One specific exercise for practicing imitation is called "copy change." Basically, you borrow another writer's structure and use it as the skeleton for your own work. But isn't this plagiarism, you ask? You may find that the new poem takes on a life of its own, and becomes a very different work than the original. If there's no trace of the source, you don't need to give anyone else credit. If, on the other hand, evidence of the original structure remains, you should give a nod to the first writer in some way. [source]
Here's the template: (some reading this may recall Mad Libs books of yesteryear.)
I am from _______ (specific ordinary item), from _______ (product name) and _______.
I am from the _______ (home description... adjective, adjective, sensory detail).
I am from the _______ (plant, flower, natural item), the _______ (plant, flower, natural detail)
I am from _______ (family tradition) and _______ (family trait), from _______ (name of family member) and _______ (another family name).
I am from the _______ (description of family tendency) and _______ (another one).
From _______ (something you were told as a child) and _______ (another).
I am from (representation of religion, or lack of it). Further description.
I'm from _______ (place of birth and family ancestry), _______ (two food items representing your family).
From the _______ (specific family story about a specific person and detail), the _______ (another detail, and the _______ (another detail about another family member).
I am from _______ (location of family pictures, mementos, archives and several more lines indicating their worth).
Here's my version. I wrote most of this a couple years ago, though I have made some recent revisions.
Where I’m From
by John Newmark ©2009
based on Copy-Change Template by George Ella Lyon
I am from books --
from hostess ding dongs and lemonade stands.
I am from a three bedroom, finished basement, with a backyard fence our crazy dog was able to jump over.
I am from the dandelions I refused to accept were weeds,
and the tree that was planted in Israel in my name when I turned thirteen.
I’m from Sunday Dinners and talking politics at the table --
Sam and Rose --
fiftieth wedding anniversaries --
and watching Must See TV every Thursday night with my cousins at Grandma’s.
I’m from ‘pick up your clothes’ to ‘make your bed.’
I’m from Christmas Trees and Bar Mitzvah lessons.
I’m from St. Louis, Transylvania, Poland, and Texas --
Chopped liver, corned beef, bagels and gefilte fish.
I’m from a grandfather, who in the 1930s jumped a train with his friends and rode to California
to a grandmother, age 7, on a beebox in her father’s Texas apiary -
she stands in the center
of a photo at my parents’ house
inside a box next to other boxes
filled with books,
high school mementos,
my grandfather’s Cavalry sword from the 1920s, Star of David on the hilt,
and the WWII diary of a great-uncle who never returned.
If you wish to try your hand, don't feel restricted by the structure if it doesn't fit you.
Lyon on her site reminds:
Remember, you are the expert on you.
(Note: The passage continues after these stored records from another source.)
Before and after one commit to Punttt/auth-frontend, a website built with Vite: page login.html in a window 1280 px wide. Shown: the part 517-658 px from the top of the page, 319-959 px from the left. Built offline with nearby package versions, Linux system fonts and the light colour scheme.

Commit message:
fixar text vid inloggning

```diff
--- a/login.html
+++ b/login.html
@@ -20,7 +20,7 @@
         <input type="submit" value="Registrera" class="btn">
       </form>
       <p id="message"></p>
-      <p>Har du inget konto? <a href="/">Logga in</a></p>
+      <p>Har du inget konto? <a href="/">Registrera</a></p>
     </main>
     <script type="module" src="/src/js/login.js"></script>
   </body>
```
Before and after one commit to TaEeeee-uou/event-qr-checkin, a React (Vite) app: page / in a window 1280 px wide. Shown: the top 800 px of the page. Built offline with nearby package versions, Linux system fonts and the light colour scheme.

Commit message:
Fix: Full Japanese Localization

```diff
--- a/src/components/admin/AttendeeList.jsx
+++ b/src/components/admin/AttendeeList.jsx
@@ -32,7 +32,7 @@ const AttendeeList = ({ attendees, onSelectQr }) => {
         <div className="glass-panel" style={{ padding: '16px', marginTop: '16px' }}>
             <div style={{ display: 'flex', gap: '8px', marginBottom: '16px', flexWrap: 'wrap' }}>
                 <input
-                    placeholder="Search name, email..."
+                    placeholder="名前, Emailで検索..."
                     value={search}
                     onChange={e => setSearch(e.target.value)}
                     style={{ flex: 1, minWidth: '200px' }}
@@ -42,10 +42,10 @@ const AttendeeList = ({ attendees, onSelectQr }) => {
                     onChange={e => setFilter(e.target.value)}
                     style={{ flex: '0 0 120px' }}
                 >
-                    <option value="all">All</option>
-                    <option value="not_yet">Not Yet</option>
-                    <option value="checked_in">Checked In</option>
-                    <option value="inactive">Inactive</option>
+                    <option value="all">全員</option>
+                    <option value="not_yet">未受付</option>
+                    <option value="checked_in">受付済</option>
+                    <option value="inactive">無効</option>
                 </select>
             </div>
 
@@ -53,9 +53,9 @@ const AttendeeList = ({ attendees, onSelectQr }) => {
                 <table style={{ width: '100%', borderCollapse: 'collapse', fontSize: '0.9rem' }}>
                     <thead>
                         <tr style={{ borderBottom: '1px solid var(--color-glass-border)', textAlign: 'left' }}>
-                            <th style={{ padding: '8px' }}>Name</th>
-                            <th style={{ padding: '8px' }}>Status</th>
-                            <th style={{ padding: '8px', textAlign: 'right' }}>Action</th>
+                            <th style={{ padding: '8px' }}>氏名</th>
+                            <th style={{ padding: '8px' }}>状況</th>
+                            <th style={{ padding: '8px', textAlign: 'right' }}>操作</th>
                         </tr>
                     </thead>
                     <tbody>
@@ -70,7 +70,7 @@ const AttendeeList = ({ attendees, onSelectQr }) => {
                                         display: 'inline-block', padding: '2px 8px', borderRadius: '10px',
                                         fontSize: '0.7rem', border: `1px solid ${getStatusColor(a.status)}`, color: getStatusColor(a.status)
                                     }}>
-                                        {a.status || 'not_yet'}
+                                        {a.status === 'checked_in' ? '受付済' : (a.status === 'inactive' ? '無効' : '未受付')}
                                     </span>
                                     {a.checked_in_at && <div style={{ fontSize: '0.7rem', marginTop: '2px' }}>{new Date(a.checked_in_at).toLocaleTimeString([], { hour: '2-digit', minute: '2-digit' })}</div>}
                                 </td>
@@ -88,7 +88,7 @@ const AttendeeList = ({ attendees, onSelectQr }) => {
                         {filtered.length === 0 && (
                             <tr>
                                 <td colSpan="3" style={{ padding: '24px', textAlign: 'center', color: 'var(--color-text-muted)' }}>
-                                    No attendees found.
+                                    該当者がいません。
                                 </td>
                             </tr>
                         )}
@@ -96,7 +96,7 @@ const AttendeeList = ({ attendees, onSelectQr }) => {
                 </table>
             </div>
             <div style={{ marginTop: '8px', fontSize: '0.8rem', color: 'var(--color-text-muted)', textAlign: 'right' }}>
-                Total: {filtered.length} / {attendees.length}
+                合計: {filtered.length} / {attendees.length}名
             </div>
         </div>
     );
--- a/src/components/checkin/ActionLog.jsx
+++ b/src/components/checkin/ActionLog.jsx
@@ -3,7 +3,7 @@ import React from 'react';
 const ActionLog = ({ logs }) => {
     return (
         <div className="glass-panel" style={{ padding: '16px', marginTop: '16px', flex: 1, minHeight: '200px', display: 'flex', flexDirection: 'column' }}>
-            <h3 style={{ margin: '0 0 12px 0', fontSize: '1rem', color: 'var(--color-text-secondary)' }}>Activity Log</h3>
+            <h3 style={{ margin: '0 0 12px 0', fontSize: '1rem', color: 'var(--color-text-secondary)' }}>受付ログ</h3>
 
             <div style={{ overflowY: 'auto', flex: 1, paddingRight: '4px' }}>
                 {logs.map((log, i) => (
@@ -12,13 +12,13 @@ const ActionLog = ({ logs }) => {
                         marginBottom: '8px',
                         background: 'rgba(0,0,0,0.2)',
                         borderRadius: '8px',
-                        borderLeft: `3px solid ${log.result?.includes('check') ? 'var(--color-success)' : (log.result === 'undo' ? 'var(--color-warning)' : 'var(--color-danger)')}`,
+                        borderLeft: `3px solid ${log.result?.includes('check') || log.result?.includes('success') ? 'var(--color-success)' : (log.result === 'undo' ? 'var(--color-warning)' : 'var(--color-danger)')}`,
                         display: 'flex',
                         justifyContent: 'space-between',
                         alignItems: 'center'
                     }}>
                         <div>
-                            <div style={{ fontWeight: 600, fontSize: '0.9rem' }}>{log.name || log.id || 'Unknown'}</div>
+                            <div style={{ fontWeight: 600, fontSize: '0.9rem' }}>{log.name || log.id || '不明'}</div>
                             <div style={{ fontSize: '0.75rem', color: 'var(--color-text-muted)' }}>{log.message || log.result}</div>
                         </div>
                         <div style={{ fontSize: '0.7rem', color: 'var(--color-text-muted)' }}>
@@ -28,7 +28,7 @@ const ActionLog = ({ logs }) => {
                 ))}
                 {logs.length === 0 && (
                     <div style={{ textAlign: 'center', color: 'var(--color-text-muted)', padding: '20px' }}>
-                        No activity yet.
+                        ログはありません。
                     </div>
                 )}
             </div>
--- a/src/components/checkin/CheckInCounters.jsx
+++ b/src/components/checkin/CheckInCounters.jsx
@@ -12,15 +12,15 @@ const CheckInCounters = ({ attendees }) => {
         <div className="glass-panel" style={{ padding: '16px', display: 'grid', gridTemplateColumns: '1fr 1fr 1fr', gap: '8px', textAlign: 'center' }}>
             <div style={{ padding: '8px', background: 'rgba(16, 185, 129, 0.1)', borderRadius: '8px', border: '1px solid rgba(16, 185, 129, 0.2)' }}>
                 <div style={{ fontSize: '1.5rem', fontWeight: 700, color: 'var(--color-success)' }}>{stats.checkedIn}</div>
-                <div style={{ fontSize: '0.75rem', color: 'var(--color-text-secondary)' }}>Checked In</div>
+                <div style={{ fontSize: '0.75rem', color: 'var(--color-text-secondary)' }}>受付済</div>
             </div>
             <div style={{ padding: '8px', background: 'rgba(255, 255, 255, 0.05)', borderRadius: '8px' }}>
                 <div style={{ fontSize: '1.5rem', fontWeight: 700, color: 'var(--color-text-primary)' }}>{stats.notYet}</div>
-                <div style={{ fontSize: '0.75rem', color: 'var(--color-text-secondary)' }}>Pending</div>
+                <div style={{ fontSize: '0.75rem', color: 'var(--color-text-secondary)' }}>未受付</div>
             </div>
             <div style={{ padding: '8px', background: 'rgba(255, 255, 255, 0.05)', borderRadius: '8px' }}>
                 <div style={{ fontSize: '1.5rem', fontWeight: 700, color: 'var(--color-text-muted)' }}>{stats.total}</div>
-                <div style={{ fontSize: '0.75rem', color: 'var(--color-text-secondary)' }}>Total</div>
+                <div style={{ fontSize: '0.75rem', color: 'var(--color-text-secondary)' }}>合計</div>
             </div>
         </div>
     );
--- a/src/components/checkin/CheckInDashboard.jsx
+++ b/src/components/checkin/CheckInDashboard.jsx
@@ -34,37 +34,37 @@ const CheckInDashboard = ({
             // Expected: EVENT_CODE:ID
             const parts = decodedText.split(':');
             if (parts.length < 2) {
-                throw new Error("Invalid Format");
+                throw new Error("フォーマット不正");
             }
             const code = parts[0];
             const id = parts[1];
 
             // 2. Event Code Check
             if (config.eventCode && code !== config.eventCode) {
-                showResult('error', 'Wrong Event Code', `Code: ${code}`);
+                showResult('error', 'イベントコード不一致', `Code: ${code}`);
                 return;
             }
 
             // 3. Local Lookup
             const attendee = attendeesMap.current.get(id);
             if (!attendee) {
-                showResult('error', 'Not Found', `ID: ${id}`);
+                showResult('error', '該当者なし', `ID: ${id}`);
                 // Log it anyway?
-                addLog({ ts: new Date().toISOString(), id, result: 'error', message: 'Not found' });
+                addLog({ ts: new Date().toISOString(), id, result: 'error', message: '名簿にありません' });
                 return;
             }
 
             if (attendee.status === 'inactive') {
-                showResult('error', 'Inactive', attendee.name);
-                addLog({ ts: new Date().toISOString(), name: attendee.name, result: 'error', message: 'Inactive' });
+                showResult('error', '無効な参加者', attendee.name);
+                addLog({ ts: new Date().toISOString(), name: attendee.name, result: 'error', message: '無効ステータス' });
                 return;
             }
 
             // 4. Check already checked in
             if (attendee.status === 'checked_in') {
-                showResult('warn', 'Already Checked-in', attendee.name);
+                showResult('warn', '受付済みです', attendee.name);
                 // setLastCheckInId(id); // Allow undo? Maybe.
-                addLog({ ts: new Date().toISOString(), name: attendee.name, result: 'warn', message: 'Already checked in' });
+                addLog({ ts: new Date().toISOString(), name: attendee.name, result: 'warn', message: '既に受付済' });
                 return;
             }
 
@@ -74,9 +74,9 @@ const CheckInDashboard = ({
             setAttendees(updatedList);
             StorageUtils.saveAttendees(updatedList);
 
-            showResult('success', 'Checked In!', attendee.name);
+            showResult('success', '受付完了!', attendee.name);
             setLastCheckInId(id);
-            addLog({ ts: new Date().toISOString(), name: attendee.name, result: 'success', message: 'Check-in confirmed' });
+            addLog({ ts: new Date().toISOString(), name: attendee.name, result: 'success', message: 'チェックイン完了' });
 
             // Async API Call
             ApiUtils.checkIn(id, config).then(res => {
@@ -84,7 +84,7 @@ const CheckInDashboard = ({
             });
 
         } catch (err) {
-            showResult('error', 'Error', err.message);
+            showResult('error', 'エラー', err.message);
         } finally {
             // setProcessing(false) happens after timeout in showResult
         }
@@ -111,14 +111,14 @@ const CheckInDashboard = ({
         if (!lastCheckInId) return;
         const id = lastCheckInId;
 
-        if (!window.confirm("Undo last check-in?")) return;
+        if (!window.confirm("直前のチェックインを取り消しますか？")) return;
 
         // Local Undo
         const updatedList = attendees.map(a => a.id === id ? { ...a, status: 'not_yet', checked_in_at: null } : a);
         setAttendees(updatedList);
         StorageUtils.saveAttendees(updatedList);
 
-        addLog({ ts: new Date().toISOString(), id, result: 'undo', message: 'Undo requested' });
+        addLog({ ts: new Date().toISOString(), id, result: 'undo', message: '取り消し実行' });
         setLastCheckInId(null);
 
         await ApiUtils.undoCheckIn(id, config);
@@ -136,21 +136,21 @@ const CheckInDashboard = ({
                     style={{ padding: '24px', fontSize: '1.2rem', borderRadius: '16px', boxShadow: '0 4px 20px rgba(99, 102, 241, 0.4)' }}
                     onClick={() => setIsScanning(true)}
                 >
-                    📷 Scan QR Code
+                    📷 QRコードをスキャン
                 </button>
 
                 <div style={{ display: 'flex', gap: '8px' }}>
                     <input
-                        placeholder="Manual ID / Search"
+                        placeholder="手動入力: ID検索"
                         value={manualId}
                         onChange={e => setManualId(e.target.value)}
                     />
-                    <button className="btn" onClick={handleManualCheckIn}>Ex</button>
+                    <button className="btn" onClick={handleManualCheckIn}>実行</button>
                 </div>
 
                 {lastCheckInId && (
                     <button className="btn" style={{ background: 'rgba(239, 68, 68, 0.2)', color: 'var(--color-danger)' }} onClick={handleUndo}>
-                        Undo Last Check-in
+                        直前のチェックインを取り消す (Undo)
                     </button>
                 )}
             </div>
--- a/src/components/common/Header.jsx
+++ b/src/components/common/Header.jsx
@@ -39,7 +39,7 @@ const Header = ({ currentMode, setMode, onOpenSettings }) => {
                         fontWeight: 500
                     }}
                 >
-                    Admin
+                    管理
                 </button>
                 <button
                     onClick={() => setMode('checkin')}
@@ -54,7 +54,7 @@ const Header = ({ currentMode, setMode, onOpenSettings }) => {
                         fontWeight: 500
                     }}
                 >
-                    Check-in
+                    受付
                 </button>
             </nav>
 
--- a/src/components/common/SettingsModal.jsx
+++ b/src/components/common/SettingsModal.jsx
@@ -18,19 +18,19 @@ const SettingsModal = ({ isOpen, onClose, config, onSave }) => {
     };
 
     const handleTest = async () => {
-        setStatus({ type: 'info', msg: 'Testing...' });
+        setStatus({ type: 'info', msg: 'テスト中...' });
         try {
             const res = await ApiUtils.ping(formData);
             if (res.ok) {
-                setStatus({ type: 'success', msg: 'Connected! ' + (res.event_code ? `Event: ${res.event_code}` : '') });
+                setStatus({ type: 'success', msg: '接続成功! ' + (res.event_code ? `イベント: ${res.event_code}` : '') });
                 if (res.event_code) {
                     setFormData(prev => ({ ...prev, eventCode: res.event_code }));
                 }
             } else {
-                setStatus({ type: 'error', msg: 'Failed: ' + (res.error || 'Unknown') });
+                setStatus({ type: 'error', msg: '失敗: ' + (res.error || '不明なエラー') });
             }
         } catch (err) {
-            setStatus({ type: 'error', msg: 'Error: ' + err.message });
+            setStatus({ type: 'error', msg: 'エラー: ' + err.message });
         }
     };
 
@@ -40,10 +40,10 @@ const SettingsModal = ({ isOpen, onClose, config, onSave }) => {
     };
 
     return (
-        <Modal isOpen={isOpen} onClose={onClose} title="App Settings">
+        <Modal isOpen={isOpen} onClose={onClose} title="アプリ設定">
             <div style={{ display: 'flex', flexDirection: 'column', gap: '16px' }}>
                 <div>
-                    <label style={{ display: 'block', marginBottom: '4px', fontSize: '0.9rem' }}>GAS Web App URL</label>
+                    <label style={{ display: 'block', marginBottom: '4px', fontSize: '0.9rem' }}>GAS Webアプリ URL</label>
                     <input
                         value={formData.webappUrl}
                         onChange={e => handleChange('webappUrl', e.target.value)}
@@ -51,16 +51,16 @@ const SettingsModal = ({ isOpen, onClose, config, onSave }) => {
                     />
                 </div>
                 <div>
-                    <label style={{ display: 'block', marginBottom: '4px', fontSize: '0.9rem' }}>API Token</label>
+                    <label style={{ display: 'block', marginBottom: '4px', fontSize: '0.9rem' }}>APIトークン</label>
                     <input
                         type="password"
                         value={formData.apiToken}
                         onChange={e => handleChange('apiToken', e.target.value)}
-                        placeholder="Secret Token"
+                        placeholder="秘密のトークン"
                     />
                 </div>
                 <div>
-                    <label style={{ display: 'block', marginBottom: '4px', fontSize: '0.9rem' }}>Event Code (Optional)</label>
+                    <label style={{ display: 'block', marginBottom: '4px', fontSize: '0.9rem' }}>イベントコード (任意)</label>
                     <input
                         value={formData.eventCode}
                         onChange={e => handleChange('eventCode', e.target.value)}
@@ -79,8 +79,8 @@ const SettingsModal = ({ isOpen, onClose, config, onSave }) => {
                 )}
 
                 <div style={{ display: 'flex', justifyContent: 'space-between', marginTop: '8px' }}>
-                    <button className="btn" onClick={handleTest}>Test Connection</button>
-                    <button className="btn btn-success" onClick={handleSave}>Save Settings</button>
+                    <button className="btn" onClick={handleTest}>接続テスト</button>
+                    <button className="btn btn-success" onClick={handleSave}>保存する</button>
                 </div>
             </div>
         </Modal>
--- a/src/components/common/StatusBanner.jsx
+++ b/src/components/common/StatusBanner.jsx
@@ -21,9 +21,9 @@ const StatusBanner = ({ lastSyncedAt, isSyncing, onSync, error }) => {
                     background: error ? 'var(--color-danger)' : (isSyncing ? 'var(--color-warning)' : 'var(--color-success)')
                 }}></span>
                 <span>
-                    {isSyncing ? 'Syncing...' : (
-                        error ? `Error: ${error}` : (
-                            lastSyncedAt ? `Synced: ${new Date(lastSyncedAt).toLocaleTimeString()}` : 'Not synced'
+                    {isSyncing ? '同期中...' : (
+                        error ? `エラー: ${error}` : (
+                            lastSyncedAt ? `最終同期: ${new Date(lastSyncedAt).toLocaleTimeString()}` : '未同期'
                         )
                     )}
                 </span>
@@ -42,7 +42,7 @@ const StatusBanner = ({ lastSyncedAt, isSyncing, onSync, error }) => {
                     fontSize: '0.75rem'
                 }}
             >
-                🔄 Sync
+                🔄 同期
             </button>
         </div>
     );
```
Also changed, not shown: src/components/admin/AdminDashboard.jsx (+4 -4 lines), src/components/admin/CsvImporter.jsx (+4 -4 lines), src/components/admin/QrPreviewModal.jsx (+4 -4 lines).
No one else sees the world as you do; no one else has your material to draw on. You don't have to know where to begin. Just start. Let it flow. Trust the work to find its own form.The country artist, Jason Michael Carroll, addresses the question of "Where I'm From" in a completely different fashion.